ANALYSIS – General Milley’s comments were beneath him, even if Trump provoked him. As I wrote about earlier, former President Donald Trump made typically inappropriate remarks when he implied outgoing Chairman of the Joint Chiefs of Staff Mark Milley, due to his back-channel calls to China’s top general, deserved the ‘DEATH’ penalty for treason (all caps were in Trump’s post on Truth Social).
While no one should take Trump’s bombastic social media posts too seriously, I did say Trump was wrong to add fuel to an already flammable political environment in our country with his comments. I have also criticized Milley for his many overreactions to Trump’s words and deeds during his time in office.
In doing so, Milley made Trump out to be something he wasn’t, placed himself smack in the middle of the Democrat Party narrative of Trump, and undermined the commander-in-chief and the presidency.
In my view Milley has also been at the very least deliberately and willfully ignorant of the extreme woke policies the Pentagon has been pushing. Still, despite all my jabs at Milley, I respected his decades of service to the uniform and our country.
It’s a shame then, that Milley chose to take the low road on his way out of the DC swamp, demeaning himself and the institution, while himself politicizing the military against Trump.
As the Wall Street Journal Editorial Board wrote:
Gen. Milley retired this week after four years as Chairman of the Joint Chiefs of Staff. “We are unique among the world’s militaries,” the top military officer said at a retirement ceremony on Friday, noting that service members swear an oath to the Constitution.
“We don’t take an oath to a country. We don’t take an oath to a tribe. We don’t take an oath to a religion. We don’t take an oath to a king, or a queen, or a tyrant or a dictator. And we don’t take an oath to a wannabe dictator.”
Readers will catch the parting shot at Mr. Trump. The media certainly did. And who could blame Gen. Milley for loathing Mr. Trump? Casually floating the idea of harming a U.S. military officer is conduct unworthy of a wannabe Commander in Chief.
Yet it was still dispiriting to hear Gen. Milley’s remarks about a former President, in public, while wearing the uniform of the U.S. Army. Mr. Trump is the front-runner for the Republican presidential nomination. Like it or not, he commands political support in the country. That doubtless includes a large chunk of the enlisted ranks of the United States military services. The end-of-tour catharsis of a swipe at Mr. Trump isn’t worth polarizing the force over politics.
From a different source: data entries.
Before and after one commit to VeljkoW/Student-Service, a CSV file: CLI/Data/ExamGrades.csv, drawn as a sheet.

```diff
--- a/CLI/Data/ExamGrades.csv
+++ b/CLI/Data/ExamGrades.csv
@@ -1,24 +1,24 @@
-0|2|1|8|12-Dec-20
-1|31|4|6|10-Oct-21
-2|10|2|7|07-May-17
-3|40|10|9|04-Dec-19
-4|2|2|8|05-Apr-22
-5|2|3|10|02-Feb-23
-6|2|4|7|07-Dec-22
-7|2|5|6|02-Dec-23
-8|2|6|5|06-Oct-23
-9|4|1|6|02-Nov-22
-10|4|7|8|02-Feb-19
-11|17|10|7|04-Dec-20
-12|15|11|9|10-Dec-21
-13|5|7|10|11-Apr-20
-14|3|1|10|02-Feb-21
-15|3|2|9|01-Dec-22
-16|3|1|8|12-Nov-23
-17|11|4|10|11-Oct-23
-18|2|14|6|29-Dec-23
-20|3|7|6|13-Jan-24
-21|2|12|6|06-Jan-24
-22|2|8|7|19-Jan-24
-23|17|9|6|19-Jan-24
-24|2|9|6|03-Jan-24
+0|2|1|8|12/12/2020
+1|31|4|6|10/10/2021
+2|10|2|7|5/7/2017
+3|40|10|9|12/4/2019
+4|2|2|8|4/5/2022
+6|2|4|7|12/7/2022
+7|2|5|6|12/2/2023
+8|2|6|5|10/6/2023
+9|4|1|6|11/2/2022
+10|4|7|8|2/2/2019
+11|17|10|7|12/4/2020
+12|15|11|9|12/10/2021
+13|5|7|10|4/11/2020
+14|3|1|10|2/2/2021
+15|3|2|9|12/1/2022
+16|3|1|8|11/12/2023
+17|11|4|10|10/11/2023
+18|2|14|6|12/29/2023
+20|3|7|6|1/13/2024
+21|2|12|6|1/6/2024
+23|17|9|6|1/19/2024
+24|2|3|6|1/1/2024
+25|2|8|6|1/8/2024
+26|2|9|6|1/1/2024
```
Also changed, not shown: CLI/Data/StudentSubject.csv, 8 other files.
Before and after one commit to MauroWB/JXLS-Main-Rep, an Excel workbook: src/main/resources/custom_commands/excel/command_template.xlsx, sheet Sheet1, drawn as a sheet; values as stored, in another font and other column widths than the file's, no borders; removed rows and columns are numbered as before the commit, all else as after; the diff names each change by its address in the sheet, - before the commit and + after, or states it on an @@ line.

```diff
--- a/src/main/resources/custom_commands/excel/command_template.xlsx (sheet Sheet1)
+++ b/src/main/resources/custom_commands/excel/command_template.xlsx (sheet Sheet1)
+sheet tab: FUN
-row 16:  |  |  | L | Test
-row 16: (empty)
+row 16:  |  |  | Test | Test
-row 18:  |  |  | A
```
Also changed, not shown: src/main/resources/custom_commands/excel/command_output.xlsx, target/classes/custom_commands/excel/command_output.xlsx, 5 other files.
I agree wholeheartedly with the Journal. Milley knows better, and with his bitter and snarky jabs at Trump chose to take the low road rather than the high road on his way out.
Despite my great misgivings about the truly woke new Joint Chiefs Chairman, Air Force General C.Q. Brown, I also concur with the Journal’s parting words: “We hope that turning down the temperature of politics in the U.S. armed forces is a priority for the new chairman—perhaps behind only the military threat posed by the Chinese Communist Party.”
Message to Brown: We need an apolitical military leadership no matter the provocations from any political leader. That also means being non-ideological and non-woke.
It’s a shame Milley couldn’t see that while he was chairman, and also couldn’t just leave gracefully.
Opinions expressed by contributors do not necessarily reflect the views of Great America News Desk.